Xylitol is a sugar alcohol (polyalcohol). Although it occurs naturally in nature, it’s considered an artificial sweetener.

Xylitol looks and tastes like sugar, but it doesn’t contain fructose. It also doesn’t raise blood sugar levels, and it has about 40% fewer calories than sugar.

According to a 2009 journal article, xylitol is an effective defense against several bacteria, especially Streptococcus mutans, the main contributor to tooth decay and enamel breakdown.

Sugar is food for the cariogenic (cavity causing) bacteria that live in your mouth. When those bacteria feed on fermentable sugars, they produce lactic acid that damages tooth enamel.

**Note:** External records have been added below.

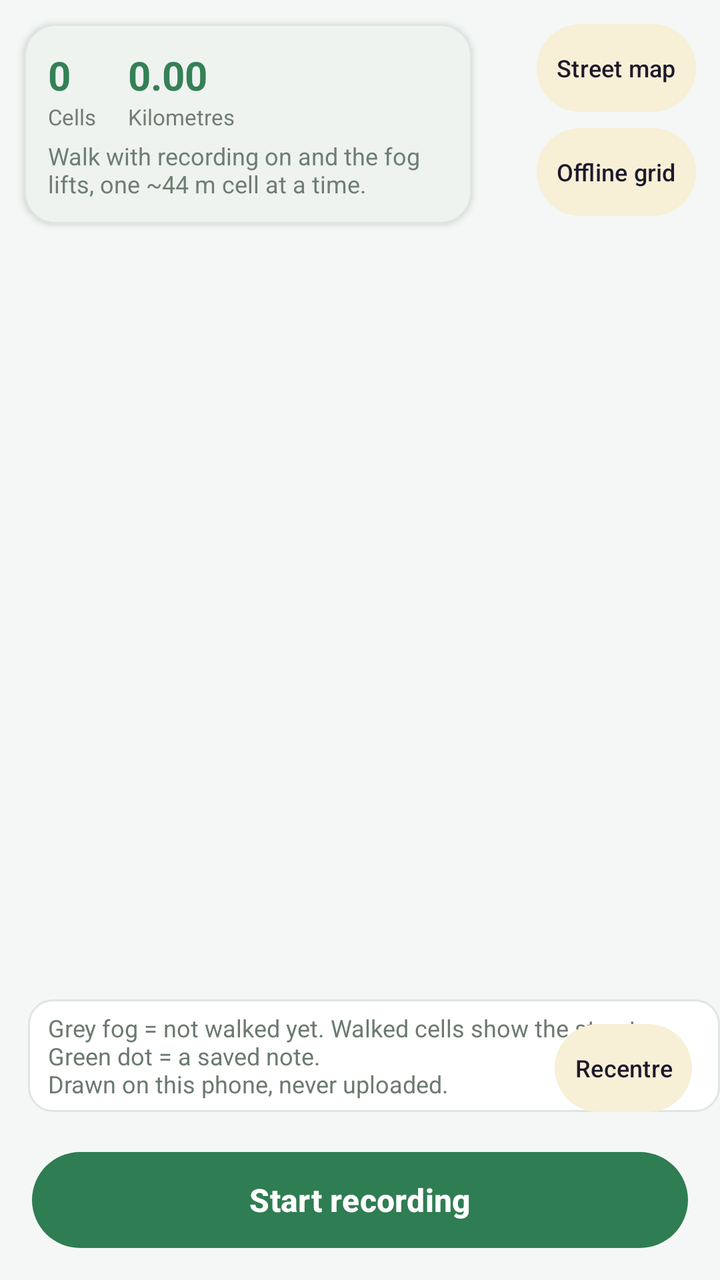
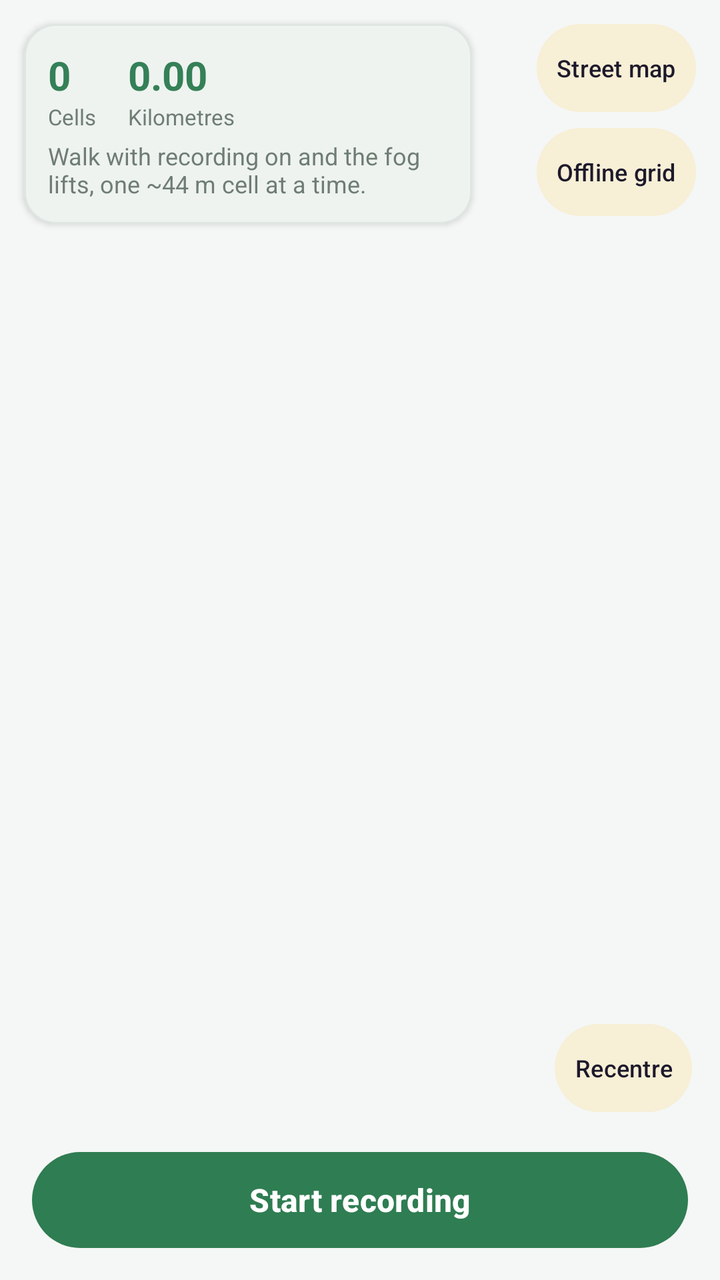

The first picture is an Android layout as it rendered before a commit; the second is the same layout after the commit. The layout source and the unified diff follow.
<!-- AndroidManifest.xml: application theme Theme.CivicWalk -->
<!-- res/layout/tab_map.xml -->
<?xml version="1.0" encoding="utf-8"?>
<FrameLayout xmlns:android="http://schemas.android.com/apk/res/android"
    xmlns:app="http://schemas.android.com/apk/res-auto"
    android:layout_width="match_parent"
    android:layout_height="match_parent"
    android:background="@color/bg">

    <FrameLayout
        android:id="@+id/mapContainer"
        android:layout_width="match_parent"
        android:layout_height="match_parent" />

    <com.civicwalk.app.FogMapView
        android:id="@+id/fogMap"
        android:layout_width="match_parent"
        android:layout_height="match_parent"
        android:visibility="gone" />

    <com.google.android.material.card.MaterialCardView
        android:layout_width="wrap_content"
        android:layout_height="wrap_content"
        android:layout_gravity="top|start"
        android:layout_margin="12dp"
        android:alpha="0.96"
        app:cardBackgroundColor="@color/card"
        app:cardCornerRadius="16dp"
        app:cardElevation="2dp"
        app:contentPadding="12dp"
        app:strokeColor="@color/line"
        app:strokeWidth="1dp">

        <LinearLayout
            android:layout_width="wrap_content"
            android:layout_height="wrap_content"
            android:orientation="vertical">

            <LinearLayout
                android:layout_width="wrap_content"
                android:layout_height="wrap_content"
                android:orientation="horizontal">

                <LinearLayout
                    android:layout_width="wrap_content"
                    android:layout_height="wrap_content"
                    android:layout_marginEnd="16dp"
                    android:orientation="vertical">

                    <TextView
                        android:id="@+id/kpiCells"
                        style="@style/KpiValue"
                        android:layout_width="wrap_content"
                        android:layout_height="wrap_content"
                        android:text="0"
                        android:textSize="20sp" />

                    <TextView
                        style="@style/KpiLabel"
                        android:layout_width="wrap_content"
                        android:layout_height="wrap_content"
                        android:text="@string/kpi_cells" />
                </LinearLayout>

                <LinearLayout
                    android:layout_width="wrap_content"
                    android:layout_height="wrap_content"
                    android:orientation="vertical">

                    <TextView
                        android:id="@+id/kpiKm"
                        style="@style/KpiValue"
                        android:layout_width="wrap_content"
                        android:layout_height="wrap_content"
                        android:text="0.00"
                        android:textSize="20sp" />

                    <TextView
                        style="@style/KpiLabel"
                        android:layout_width="wrap_content"
                        android:layout_height="wrap_content"
                        android:text="@string/kpi_km" />
                </LinearLayout>
            </LinearLayout>

            <TextView
                android:id="@+id/tvRoute"
                style="@style/Hint"
                android:layout_width="200dp"
                android:layout_height="wrap_content"
                android:layout_marginTop="4dp"
                android:text="@string/map_empty" />
        </LinearLayout>
    </com.google.android.material.card.MaterialCardView>

    <LinearLayout
        android:layout_width="wrap_content"
        android:layout_height="wrap_content"
        android:layout_gravity="top|end"
        android:layout_margin="12dp"
        android:orientation="vertical">

        <com.google.android.material.button.MaterialButton
            android:id="@+id/btnMapReal"
            style="@style/MapFab"
            android:layout_width="wrap_content"
            android:layout_height="44dp"
            android:text="@string/map_real" />

        <com.google.android.material.button.MaterialButton
            android:id="@+id/btnMapGrid"
            style="@style/MapFab"
            android:layout_width="wrap_content"
            android:layout_height="44dp"
            android:layout_marginTop="8dp"
            android:text="@string/map_grid" />
    </LinearLayout>

    <TextView
        android:id="@+id/tvLegend"
        style="@style/Hint"
        android:layout_width="wrap_content"
        android:layout_height="wrap_content"
        android:layout_gravity="bottom|start"
        android:layout_marginStart="14dp"
        android:layout_marginBottom="84dp"
        android:background="@drawable/legend_chip"
        android:paddingStart="10dp"
        android:paddingTop="6dp"
        android:paddingEnd="10dp"
        android:paddingBottom="6dp"
        android:text="@string/map_legend" />

    <com.google.android.material.button.MaterialButton
        android:id="@+id/btnRecenter"
        style="@style/MapFab"
        android:layout_width="wrap_content"
        android:layout_height="44dp"
        android:layout_gravity="bottom|end"
        android:layout_marginEnd="14dp"
        android:layout_marginBottom="84dp"
        android:text="@string/btn_recenter" />

    <com.google.android.material.button.MaterialButton
        android:id="@+id/btnRoute"
        style="@style/CtaWalk"
        android:layout_width="match_parent"
        android:layout_height="56dp"
        android:layout_gravity="bottom"
        android:layout_marginStart="16dp"
        android:layout_marginEnd="16dp"
        android:layout_marginBottom="12dp"
        android:text="@string/btn_route_start" />
</FrameLayout>
<!-- resources referenced by this layout -->
<resources>
  <color name="bg">#F4F7F5</color>
  <color name="card">#FFFFFF</color>
  <color name="line">#DFE6E1</color>
  <!-- drawable legend_chip (drawable) -->
  <?xml version="1.0" encoding="utf-8"?>
  <shape xmlns:android="http://schemas.android.com/apk/res/android" android:shape="rectangle">
      <solid android:color="#F5FFFFFF" />
      <corners android:radius="12dp" />
      <stroke android:width="1dp" android:color="@color/line" />
  </shape>
  <string name="btn_recenter">Recentre</string>
  <string name="btn_route_start">Start recording</string>
  <string name="kpi_cells">Cells</string>
  <string name="kpi_km">Kilometres</string>
  <string name="map_empty">Walk with recording on and the fog lifts, one ~44 m cell at a time.</string>
  <string name="map_grid">Offline grid</string>
  <string name="map_legend">Grey fog = not walked yet. Walked cells show the street. Green dot = a saved note.\nDrawn on this phone, never uploaded.</string>
  <string name="map_real">Street map</string>
  <style name="CtaWalk" parent="Widget.Material3.Button">
          <item name="backgroundTint">@color/accent</item>
          <item name="android:textColor">@color/white</item>
          <item name="cornerRadius">28dp</item>
          <item name="android:textSize">16sp</item>
          <item name="android:textStyle">bold</item>
          <item name="android:textAllCaps">false</item>
      </style>
  <style name="Hint">
          <item name="android:textSize">12sp</item>
          <item name="android:textColor">@color/muted</item>
      </style>
  <style name="KpiLabel">
          <item name="android:textSize">11sp</item>
          <item name="android:textColor">@color/muted</item>
      </style>
  <style name="KpiValue">
          <item name="android:textSize">22sp</item>
          <item name="android:textStyle">bold</item>
          <item name="android:textColor">@color/accent</item>
      </style>
  <style name="MapFab" parent="Widget.Material3.Button.TonalButton">
          <item name="android:minWidth">44dp</item>
          <item name="android:minHeight">44dp</item>
          <item name="android:insetTop">0dp</item>
          <item name="android:insetBottom">0dp</item>
          <item name="android:paddingLeft">10dp</item>
          <item name="android:paddingRight">10dp</item>
          <item name="cornerRadius">22dp</item>
          <item name="android:textSize">12sp</item>
          <item name="android:textAllCaps">false</item>
      </style>
  <style name="Theme.CivicWalk" parent="Theme.Material3.Light.NoActionBar">
          <item name="colorPrimary">@color/accent</item>
          <item name="colorOnPrimary">@color/white</item>
          <item name="colorPrimaryContainer">@color/accent_soft</item>
          <item name="colorOnPrimaryContainer">@color/ink</item>
          <item name="colorSecondary">@color/amber</item>
          <item name="colorSecondaryContainer">@color/amber_soft</item>
          <item name="colorSurface">@color/card</item>
          <item name="colorOnSurface">@color/ink</item>
          <item name="colorOnSurfaceVariant">@color/muted</item>
          <item name="colorOutline">@color/line</item>
          <item name="android:colorBackground">@color/bg</item>
          <item name="android:textColorPrimary">@color/ink</item>
          <item name="android:textColorSecondary">@color/muted</item>
          <item name="android:statusBarColor">@color/bg</item>
          <item name="android:navigationBarColor">@color/bg</item>
          <item name="android:windowLightStatusBar">true</item>
          <item name="android:windowLightNavigationBar" tools:targetApi="o_mr1">true</item>
          
          <item name="android:forceDarkAllowed" tools:targetApi="q">false</item>
      </style>
  <color name="accent">#2F7D52</color>
  <color name="white">#FFFFFF</color>
  <color name="muted">#6B7A70</color>
  <color name="accent_soft">#DCEFE3</color>
  <color name="ink">#17231C</color>
  <color name="amber">#C9A227</color>
  <color name="amber_soft">#F7EFD6</color>
</resources>

<!-- the commit's change to res/layout/tab_map.xml (unified diff, before → after) -->
@@ -114,20 +114,44 @@
             android:text="@string/map_grid" />
     </LinearLayout>
 
-    <TextView
-        android:id="@+id/tvLegend"
-        style="@style/Hint"
-        android:layout_width="wrap_content"
+    <LinearLayout
+        android:id="@+id/tipBar"
+        android:layout_width="match_parent"
         android:layout_height="wrap_content"
-        android:layout_gravity="bottom|start"
-        android:layout_marginStart="14dp"
-        android:layout_marginBottom="84dp"
+        android:layout_gravity="top"
+        android:layout_marginStart="12dp"
+        android:layout_marginTop="108dp"
+        android:layout_marginEnd="12dp"
         android:background="@drawable/legend_chip"
-        android:paddingStart="10dp"
+        android:gravity="center_vertical"
+        android:minHeight="48dp"
+        android:orientation="horizontal"
+        android:paddingStart="12dp"
         android:paddingTop="6dp"
-        android:paddingEnd="10dp"
+        android:paddingEnd="4dp"
         android:paddingBottom="6dp"
-        android:text="@string/map_legend" />
+        android:visibility="gone">
+
+        <TextView
+            android:id="@+id/tvTip"
+            style="@style/Hint"
+            android:layout_width="0dp"
+            android:layout_height="wrap_content"
+            android:layout_weight="1"
+            android:text="@string/map_legend" />
+
+        <com.google.android.material.button.MaterialButton
+            android:id="@+id/btnTipClose"
+            style="@style/Widget.Material3.Button.TextButton"
+            android:layout_width="48dp"
+            android:layout_height="48dp"
+            android:insetTop="0dp"
+            android:insetBottom="0dp"
+            android:minWidth="48dp"
+            android:padding="0dp"
+            android:text="@string/tip_dismiss"
+            android:textSize="16sp" />
+    </LinearLayout>
 
     <com.google.android.material.button.MaterialButton
         android:id="@+id/btnRecenter"
<!-- resource entries referenced after the edit -->
@@ -18,6 +18,7 @@
   <string name="map_grid">Offline grid</string>
   <string name="map_legend">Grey fog = not walked yet. Walked cells show the street. Green dot = a saved note.\nDrawn on this phone, never uploaded.</string>
   <string name="map_real">Street map</string>
+  <string name="tip_dismiss">×</string>
   <style name="CtaWalk" parent="Widget.Material3.Button">
           <item name="backgroundTint">@color/accent</item>
           <item name="android:textColor">@color/white</item>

That damage can eventually lead to cavities. Xylitol is an unfermentable sugar alcohol that can’t be processed by the bacteria. That means no lactic acid is produced to damage enamel.

According to a 2017 study, xylitol also helps to kill off cariogenic bacteria by interfering with their “energy consumption cycle.”

Toothpaste can be a delivery system for xylitol. However, a 2015 laboratory study published in the European Archives of Paediatric Dentistry found that xylitol toothpaste did not significantly inhibit the growth of the bacteria Streptococcus mutans.

A 2015 study found that a fluoride toothpaste with 10% xylitol, reduced the risk of cavities by 13% when used over a period of 2.5 to 3 years in children.

Proponents of xylitol suggest that it makes a strong combination with fluoride in toothpaste. Xylitol helps protect the teeth from damage, and fluoride helps repair any damage that the teeth might sustain.

However, a 2014 study found no significant difference in reducing children’s tooth decay between brushing with a xylitol-fluoride toothpaste or a fluoride-only toothpaste.

The American Academy of Pediatric Dentistry (AAPD) has endorsed using xylitol as part of a complete strategy to prevent tooth decay or cavities. It does not recommend using xylitol toothpaste “because the research evidence is inconclusive.”

The AAPD has indicated its support of additional research “to clarify the impact of xylitol delivery vehicles, the frequency of exposure, and the optimal dosage to reduce caries and improve the oral health of children.”

Many dentists suggest chewing gum that has been sweetened with xylitol. A 2012 review indicates that chewing enhances xylitol’s anticariogenic (anti-tooth decay) effect.

According to the California Dental Association (CDA), to get the optimal dental benefits from xylitol, your daily intake should be 5 grams. That’s three to five times a day for xylitol gum or mints.

The CDA also suggests that a combination of frequency and duration are important. They recommend that gum be chewed for about five minutes, and mints be fully dissolved in the mouth and not chewed.

The primary side effect of xylitol is a result of it being slowly digested in the large intestine. In large amounts it can cause soft stools or act as a laxative.

Be aware that xylitol is exceptionally toxic to dogs. If your dog eats xylitol toothpaste — or xylitol in any form — immediately take them to the veterinarian along with the packaging from the xylitol product (for the vet’s reference).

Xylitol is a sugar replacement that has tooth decay preventive properties. Other positive attributes include not raising blood sugar levels and having fewer calories than sugar.

In regard to xylitol in toothpaste, it’s too soon to make a definitive statement about it making — or not making — a significant impact on calorie prevention.

Although xylitol has been shown to be an effective defense against several bacteria, toothpaste may not be the most effective delivery system for it. If you’re considering switching to a toothpaste with xylitol, consult your dentist first.

If you decide to use a xylitol toothpaste, use it as part of your oral hygiene routine. Xylitol toothpaste shouldn't be considered a substitute for standard dental care such as daily brushing, flossing, and regular visits to the dentist.